Recent News

New Imaging Technology Allows Visualization of Nanoscale Structures Inside Whole Cells and Tissues

May 4, 2020

Since Robert Hooke’s first description of a cell in Micrographia 350 years ago, microscopy has played an important role in understanding the rules of life. However, the smallest resolvable feature, the resolution, is restricted by the wave nature of light. Now, Purdue University researchers have developed a new technology to overcome this challenge.

New Imaging Technology Allows Visualization of Nanoscale Structures Inside Whole Cells and Tissues

Study: Football Offensive Linemen Should Start Plays Upright to Avoid Hits to the Head

April 21, 2020

A study conducted by Purdue University and Stanford University researchers found that offensive linemen experienced at least 40% fewer hits to the head if they started a play standing up, rather than with their fingers touching the ground. The slight positional change could eliminate a significant number of hits without affecting the game.

Study: Football Offensive Linemen Should Start Plays Upright to Avoid Hits to the Head

Optical Imaging Technology May Help Surgeons Better Treat Cancer, Brain Diseases

April 9, 2020

Purdue University researchers created technology that uses optical imaging to better help surgeons map out tumors in the body and help them understand how certain diseases affect activity in the brain.

Optical Imaging Technology May Help Surgeons Better Treat Cancer, Brain Diseases

Tamara Kinzer-Ursem is Featured in "Celebrating our Associate Professors" Series

April 8, 2020

Learn more about the research of Tamara Kinzer-Ursem, Marta E. Gross Associate Professor in the Weldon School of Biomedical Engineering, in the areas of biomolecular detection, protein-structure function and relationships, spatial and temporal dynamics of protein signaling networks in this “Celebrating our Associate Professors” video series.

Tamara Kinzer-Ursem is Featured in "Celebrating our Associate Professors" Series

Engineering Solutions to COVID-19 Testing

April 2, 2020

Our two teams of engineers are hard at work quickly and collegially developing portable, user-friendly technologies that would tell people — in their own homes — whether they’ve contracted the novel coronavirus.

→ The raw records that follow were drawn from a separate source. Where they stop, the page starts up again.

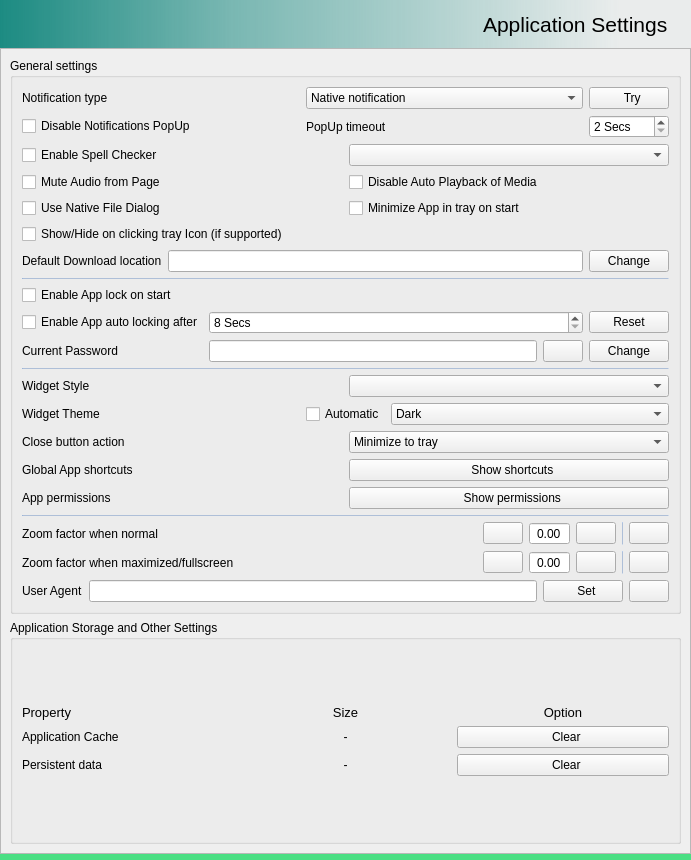
This is src/settingswidget.ui in keshavbhatt/whatsie as Qt 5 draws it before an edit. The edited form follows.
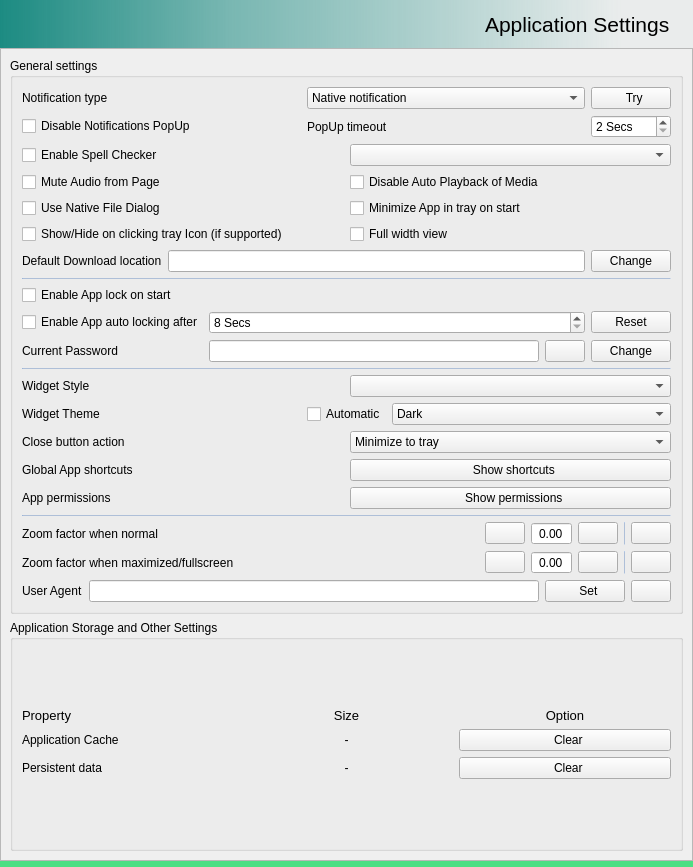
This is the edited form. Icons and pictures are not drawn.

Commit message: chore: add full view support closes #46 - an option in setting to allow toggle full view mode - remove unused webchannel module

Diff of the .ui file:
```diff
--- a/src/settingswidget.ui
+++ b/src/settingswidget.ui
@@ -6,8 +6,8 @@
    <rect>
     <x>0</x>
     <y>0</y>
-    <width>691</width>
-    <height>860</height>
+    <width>693</width>
+    <height>867</height>
    </rect>
   </property>
   <property name="windowTitle">
@@ -97,8 +97,8 @@
       <property name="geometry">
        <rect>
         <x>0</x>
-        <y>0</y>
-        <width>675</width>
+        <y>-14</y>
+        <width>677</width>
         <height>791</height>
        </rect>
       </property>
@@ -375,6 +375,16 @@
               </property>
              </widget>
             </item>
+            <item row="4" column="1">
+             <widget class="QCheckBox" name="fullWidthViewCheckbox">
+              <property name="toolTip">
+               <string>Expand the view to full width of window</string>
+              </property>
+              <property name="text">
+               <string>Full width view</string>
+              </property>
+             </widget>
+            </item>
            </layout>
           </item>
           <item row="15" column="0">
```
The commit also changes 5 other files.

Engineering Solutions to COVID-19 Testing

Purdue Researchers Leap to Discover More About Coronavirus

March 31, 2020

As the novel coronavirus pandemic approaches 1 million cases worldwide, Purdue University researchers have launched more than 30 research projects and have applied for funding for nearly 20 additional projects.

Purdue Researchers Leap to Discover More About Coronavirus

Creating COVID-19 Tests is Complicated Science, and Business

March 30, 2020

Jacqueline Linnes, a professor of biomedical engineering who runs a lab at Purdue University. She’s created a COVID-19 test. She told me the science is complicated, but getting from lab to market is even harder.

Creating COVID-19 Tests is Complicated Science, and Business

Sherry L. Harbin Inducted Into Medical and Biological Engineering Elite

March 30, 2020

The American Institute for Medical and Biological Engineering (AIMBE) has announced the induction of Sherry L. Harbin, Ph.D., Professor, Weldon School of Biomedical Engineering, Purdue University to its College of Fellows.

Sherry L. Harbin Inducted Into Medical and Biological Engineering Elite

Thomas M. Talavage Inducted Into Medical and Biological Engineering Elite

March 30, 2020

The American Institute for Medical and Biological Engineering (AIMBE) has announced the induction of Thomas M. Talavage, Ph.D., Professor, Weldon School of Biomedical Engineering and School of Electrical and Computer Engineering, Purdue University to its College of Fellows.

Thomas M. Talavage Inducted Into Medical and Biological Engineering Elite

Paper device could bring portable coronavirus detection, but funding bars production

March 3, 2020

Only a select number of state and local laboratories have permission from U.S. health officials to use diagnostic tests for COVID-19, a coronavirus-caused disease. If the virus is spreading nationwide, most communities do not have access to the necessary tests.

Paper device could bring portable coronavirus detection, but funding bars production